A written and an oral exam are held in the examination periods. The oral exam is mandatory for all students, and the written exam is mandatory if a student is not exempt from it. A passed preliminary exam also participates with 10% in the summer examination period. The written exam participates with 36%, and the oral one with 54%. Students who have not passed the written exam through preliminary exams take the full exam (final exam) consisting of the written and the oral exam in regular examination periods. The passing threshold is 60%. The written exam form participates in the rating with 46% and oral one with 54%..
Ratings: 60%-70% - satisfactory, 71%-80% - good, 81%-90% - very good,
91%-100% - excellent.

Required literature (available in the library and via other media)

Title

Number of copies in the library

Availability via other media
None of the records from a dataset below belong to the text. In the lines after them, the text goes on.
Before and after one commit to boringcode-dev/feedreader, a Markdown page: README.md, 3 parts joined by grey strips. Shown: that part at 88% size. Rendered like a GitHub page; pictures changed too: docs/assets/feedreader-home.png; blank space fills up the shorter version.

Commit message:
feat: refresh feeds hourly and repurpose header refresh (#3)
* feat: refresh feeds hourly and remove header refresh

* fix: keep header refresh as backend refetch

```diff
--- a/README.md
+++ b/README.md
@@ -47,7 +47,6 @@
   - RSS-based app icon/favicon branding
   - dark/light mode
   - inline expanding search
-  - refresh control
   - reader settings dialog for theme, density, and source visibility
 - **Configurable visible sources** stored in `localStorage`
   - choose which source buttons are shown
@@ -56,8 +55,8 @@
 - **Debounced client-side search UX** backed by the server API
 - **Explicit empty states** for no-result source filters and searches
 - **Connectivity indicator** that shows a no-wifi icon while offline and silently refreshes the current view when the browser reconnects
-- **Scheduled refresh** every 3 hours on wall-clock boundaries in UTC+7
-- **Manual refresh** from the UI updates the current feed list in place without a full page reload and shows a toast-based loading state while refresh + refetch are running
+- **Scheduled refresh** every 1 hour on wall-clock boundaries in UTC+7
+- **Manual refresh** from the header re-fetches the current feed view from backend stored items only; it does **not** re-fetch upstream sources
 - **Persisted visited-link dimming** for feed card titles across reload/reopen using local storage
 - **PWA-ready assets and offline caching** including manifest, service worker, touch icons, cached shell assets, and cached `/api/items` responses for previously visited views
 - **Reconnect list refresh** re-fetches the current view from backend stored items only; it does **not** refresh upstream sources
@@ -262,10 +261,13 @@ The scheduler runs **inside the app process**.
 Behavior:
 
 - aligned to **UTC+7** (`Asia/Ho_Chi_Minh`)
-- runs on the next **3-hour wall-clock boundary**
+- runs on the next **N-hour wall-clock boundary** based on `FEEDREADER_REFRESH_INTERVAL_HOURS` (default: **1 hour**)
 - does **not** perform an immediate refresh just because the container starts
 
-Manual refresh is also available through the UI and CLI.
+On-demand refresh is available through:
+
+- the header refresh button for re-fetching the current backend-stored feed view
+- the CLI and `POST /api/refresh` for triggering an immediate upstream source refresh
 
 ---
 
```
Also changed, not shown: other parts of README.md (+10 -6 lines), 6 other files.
J. M. Smith, H. C. Van Hess, M. M. Abbott, Introduction to Chemical Engineering Thermodynamics, 7th Ed., McGraw-Hill, New York, 2005.
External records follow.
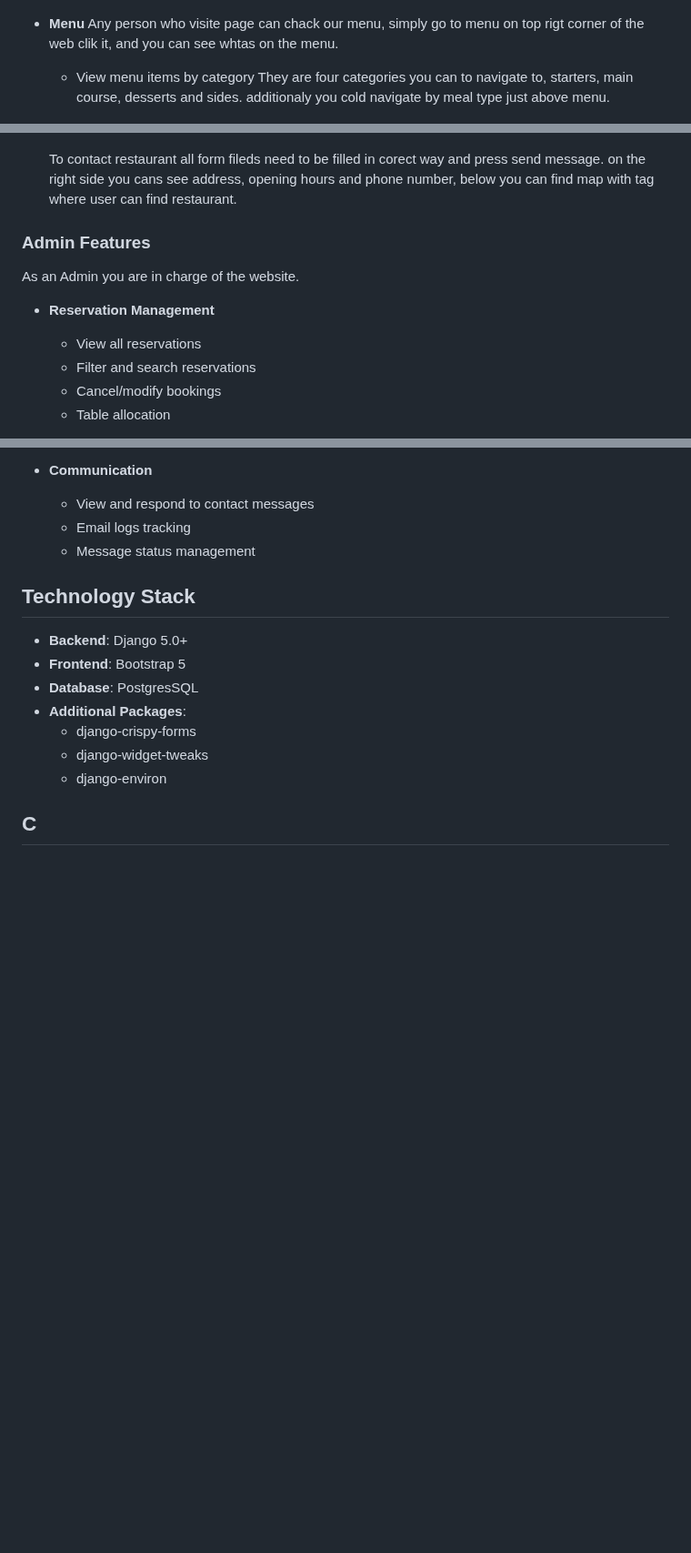
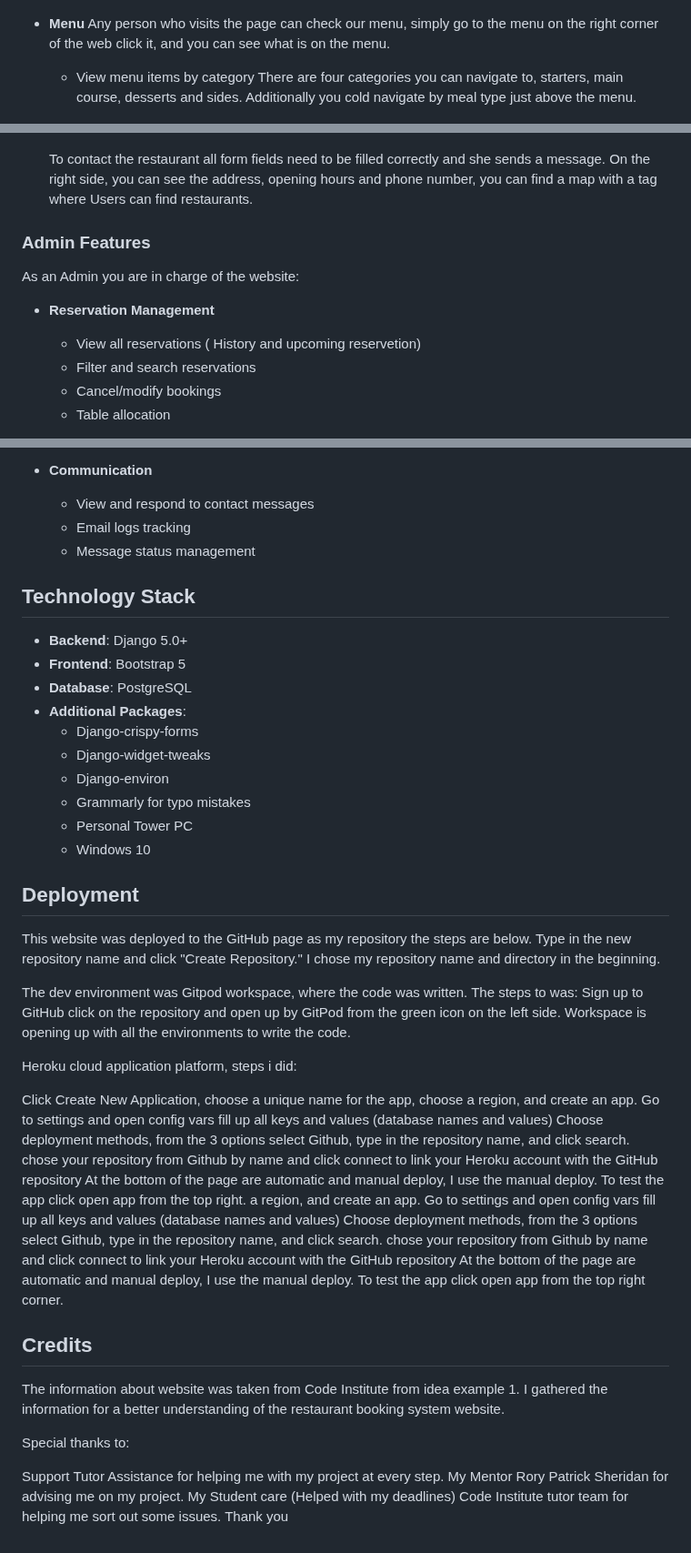
Before and after one commit to Cinula/bite-me, a Markdown page: README.md, 3 parts joined by grey strips. Shown at 91% size. Rendered like a GitHub page; blank space fills up the shorter version.

```diff
--- a/README.md
+++ b/README.md
@@ -65,11 +65,11 @@ A modern, full-featured restaurant booking and management system built with Djan
     ![cancel reservation](/staticfiles/img/readme.MD%20images/cancel%20reservation.png)
 
 - **Menu**
-  Any person who visite page can chack our menu, simply go to menu on top rigt corner of the web clik it, and you can see whtas on the menu.
+  Any person who visits the page can check our menu, simply go to the menu on the right corner of the web click it, and you can see what is on the menu.
 
   - View menu items by category
-    They are four categories you can to navigate to, starters, main course, desserts and sides.
-    additionaly you cold navigate by meal type just above menu.
+    There are four categories you can navigate to, starters, main course, desserts and sides.
+    Additionally you cold navigate by meal type just above the menu.
 
     ![menu](/staticfiles/img/readme.MD%20images/menu.png)
 
@@ -93,16 +93,16 @@ A modern, full-featured restaurant booking and management system built with Djan
 
   ![contact](/staticfiles/img/readme.MD%20images/contact.png)
 
-    To contact restaurant all form fileds need to be filled in corect way and press send message.
-    on the right side you cans see address, opening hours and phone number, below you can find map with tag where user can find restaurant.
+    To contact the restaurant all form fields need to be filled correctly and she sends a message.
+    On the right side, you can see the address, opening hours and phone number, you can find a map with a tag where Users can find restaurants.
 
 
 ### Admin Features
 
-  As an Admin you are in charge of the website.
+  As an Admin you are in charge of the website:
 
 - **Reservation Management**
-  - View all reservations
+  - View all reservations ( History and upcoming reservetion)
   - Filter and search reservations
   - Cancel/modify bookings
   - Table allocation
@@ -122,14 +122,52 @@ A modern, full-featured restaurant booking and management system built with Djan
   - Email logs tracking
   - Message status management
 
+
+
 ## Technology Stack
 
 - **Backend**: Django 5.0+
 - **Frontend**: Bootstrap 5
-- **Database**: PostgresSQL
+- **Database**: PostgreSQL
 - **Additional Packages**:
-  - django-crispy-forms
-  - django-widget-tweaks
-  - django-environ
+  - Django-crispy-forms
+  - Django-widget-tweaks
+  - Django-environ
+  - Grammarly for typo mistakes
+  - Personal Tower PC
+  - Windows 10
 
-## C
+## Deployment
+
+  This website was deployed to the GitHub page as my repository the steps are below.
+    Type in the new repository name and click "Create Repository." I chose my repository name and directory in the beginning.
+
+The dev environment was Gitpod workspace, where the code was written. The steps to was:
+  Sign up to GitHub click on the repository and open up by GitPod from the green icon on the left side.
+  Workspace is opening up with all the environments to write the code.
+
+Heroku cloud application platform, steps i did:
+
+Click Create New Application, choose a unique name for the app, choose a region, and create an app.
+Go to settings and open config vars fill up all keys and values (database names and values)
+Choose deployment methods, from the 3 options select Github, type in the repository name, and click search.
+chose your repository from Github by name and click connect to link your Heroku account with the GitHub repository
+At the bottom of the page are automatic and manual deploy, I use the manual deploy. To test the app click open app from the top right. a region, and create an app.
+Go to settings and open config vars fill up all keys and values (database names and values)
+Choose deployment methods, from the 3 options select Github, type in the repository name, and click search.
+chose your repository from Github by name and click connect to link your Heroku account with the GitHub repository
+At the bottom of the page are automatic and manual deploy, I use the manual deploy.
+To test the app click open app from the top right corner.
+
+## Credits
+
+The information about website was taken from Code Institute from idea example 1.
+I gathered the information for a better understanding of the restaurant booking system website.
+
+Special thanks to:
+
+ Support Tutor Assistance for helping me with my project at every step.
+ My Mentor Rory Patrick Sheridan for advising me on my project.
+ My Student care (Helped with my deadlines)
+ Code Institute tutor team for helping me sort out some issues.
+Thank you
```
Also changed, not shown: other parts of README.md (+13 -13 lines).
1

S. I. Sandler, Chemical, Biochemical and Engineering Thermodynamics, 4th Ed., Wiley, New York, 2006.

1

M. J. Moran, H. N. Shapiro, D. B. Daisie, M. B. Bailey, Fundamentals of Engineering Thermodynamics, 7th Ed., Wiley, New York, 2010.

1

P. Ahuja, Chemical Engineering Thermodynamics, PHI Learning, New Delhi, 2009.

1

N. Petric, V. Martinac, Kemijsko-inženjerska termodinamika, Termodinamika realnih procesa, Kemijsko-tehnološki fakultet, Split, 1998.

1

M. Labor, Termodinamika realnih procesa, Seminar, ppt prezentacija, on line (2014-02-20), Kemijsko-tehnološki fakultet, Split, 2014.

0

on line

V. Martinac, J. Jakić, Vježbe iz termodinamike, on line (2011-11-15), Kemijsko-tehnološki fakultet, Split, 2010.

0

on line

Optional literature (at the time of submission of study programme proposal)

B. E. Poling, J. M. Prausnitz, J. P. O’Connell, The Properties of Gases and Liquids, 5th Ed., McGraw-Hill, New York, 2001.
M. Graetzel, P. Infelta, The bases of Chemical Thermodynamics, Vol. 1. & Vol. 2., Universal Publishers, Florida, 2000.

Quality assurance methods that ensure the acquisition of exit competences

Quality assurance will be performed at three levels:
(1) University Level;
(2) Faculty Level by Quality Control Committee;
(3) Lecturer’s Level.

Other (as the proposer wishes to add)